**Data**
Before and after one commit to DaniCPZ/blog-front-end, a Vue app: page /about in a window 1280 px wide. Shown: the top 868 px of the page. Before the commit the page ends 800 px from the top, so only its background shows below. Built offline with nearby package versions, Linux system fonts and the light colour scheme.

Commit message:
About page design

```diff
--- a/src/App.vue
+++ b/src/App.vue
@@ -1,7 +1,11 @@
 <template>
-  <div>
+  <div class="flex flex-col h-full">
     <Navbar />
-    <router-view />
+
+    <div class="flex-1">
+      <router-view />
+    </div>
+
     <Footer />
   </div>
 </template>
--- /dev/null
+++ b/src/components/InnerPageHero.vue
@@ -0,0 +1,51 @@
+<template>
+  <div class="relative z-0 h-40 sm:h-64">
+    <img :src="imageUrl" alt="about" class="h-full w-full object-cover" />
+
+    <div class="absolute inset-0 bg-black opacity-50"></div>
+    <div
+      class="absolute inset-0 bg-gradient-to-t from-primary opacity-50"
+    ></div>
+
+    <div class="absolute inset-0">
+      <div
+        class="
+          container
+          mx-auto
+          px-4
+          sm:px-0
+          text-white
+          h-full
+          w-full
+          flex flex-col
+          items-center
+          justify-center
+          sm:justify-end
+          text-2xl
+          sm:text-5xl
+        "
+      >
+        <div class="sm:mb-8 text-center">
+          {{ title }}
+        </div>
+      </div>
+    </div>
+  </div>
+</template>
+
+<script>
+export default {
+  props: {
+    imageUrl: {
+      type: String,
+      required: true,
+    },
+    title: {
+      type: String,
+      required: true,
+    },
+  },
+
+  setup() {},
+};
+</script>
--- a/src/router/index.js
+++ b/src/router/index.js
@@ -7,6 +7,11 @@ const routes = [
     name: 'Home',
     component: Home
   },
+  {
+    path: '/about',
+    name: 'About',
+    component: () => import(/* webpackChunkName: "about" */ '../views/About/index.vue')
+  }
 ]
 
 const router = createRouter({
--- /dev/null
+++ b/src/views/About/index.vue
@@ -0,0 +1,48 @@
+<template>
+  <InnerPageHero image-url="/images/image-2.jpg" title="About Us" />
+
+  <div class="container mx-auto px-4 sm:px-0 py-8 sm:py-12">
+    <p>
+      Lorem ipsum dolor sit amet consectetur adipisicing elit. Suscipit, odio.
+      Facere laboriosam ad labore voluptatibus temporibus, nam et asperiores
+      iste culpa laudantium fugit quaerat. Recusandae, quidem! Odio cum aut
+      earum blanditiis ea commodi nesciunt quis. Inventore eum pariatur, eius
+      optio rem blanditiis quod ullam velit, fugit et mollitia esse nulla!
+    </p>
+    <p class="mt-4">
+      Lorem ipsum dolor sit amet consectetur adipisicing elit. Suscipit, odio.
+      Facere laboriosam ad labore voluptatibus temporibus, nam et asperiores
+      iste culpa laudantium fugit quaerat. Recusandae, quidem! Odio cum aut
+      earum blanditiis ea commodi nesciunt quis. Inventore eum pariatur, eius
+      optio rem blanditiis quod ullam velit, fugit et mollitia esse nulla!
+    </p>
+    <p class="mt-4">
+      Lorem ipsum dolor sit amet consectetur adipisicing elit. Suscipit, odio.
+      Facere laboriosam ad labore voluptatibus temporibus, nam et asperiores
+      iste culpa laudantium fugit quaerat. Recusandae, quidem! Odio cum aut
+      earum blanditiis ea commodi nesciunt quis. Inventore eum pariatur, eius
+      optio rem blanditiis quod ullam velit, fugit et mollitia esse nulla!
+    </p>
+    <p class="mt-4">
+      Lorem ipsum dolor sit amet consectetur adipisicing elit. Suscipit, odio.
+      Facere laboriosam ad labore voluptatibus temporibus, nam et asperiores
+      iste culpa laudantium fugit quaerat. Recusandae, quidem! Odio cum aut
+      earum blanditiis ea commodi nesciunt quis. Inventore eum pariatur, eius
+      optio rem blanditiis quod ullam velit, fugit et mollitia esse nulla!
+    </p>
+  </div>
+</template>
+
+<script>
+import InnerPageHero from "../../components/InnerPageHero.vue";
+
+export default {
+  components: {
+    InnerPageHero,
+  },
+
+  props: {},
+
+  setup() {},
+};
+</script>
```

**Task to carry out**
Lines holding the string "import" in the records above must be counted; give the number alone.

**Exercise answer**
2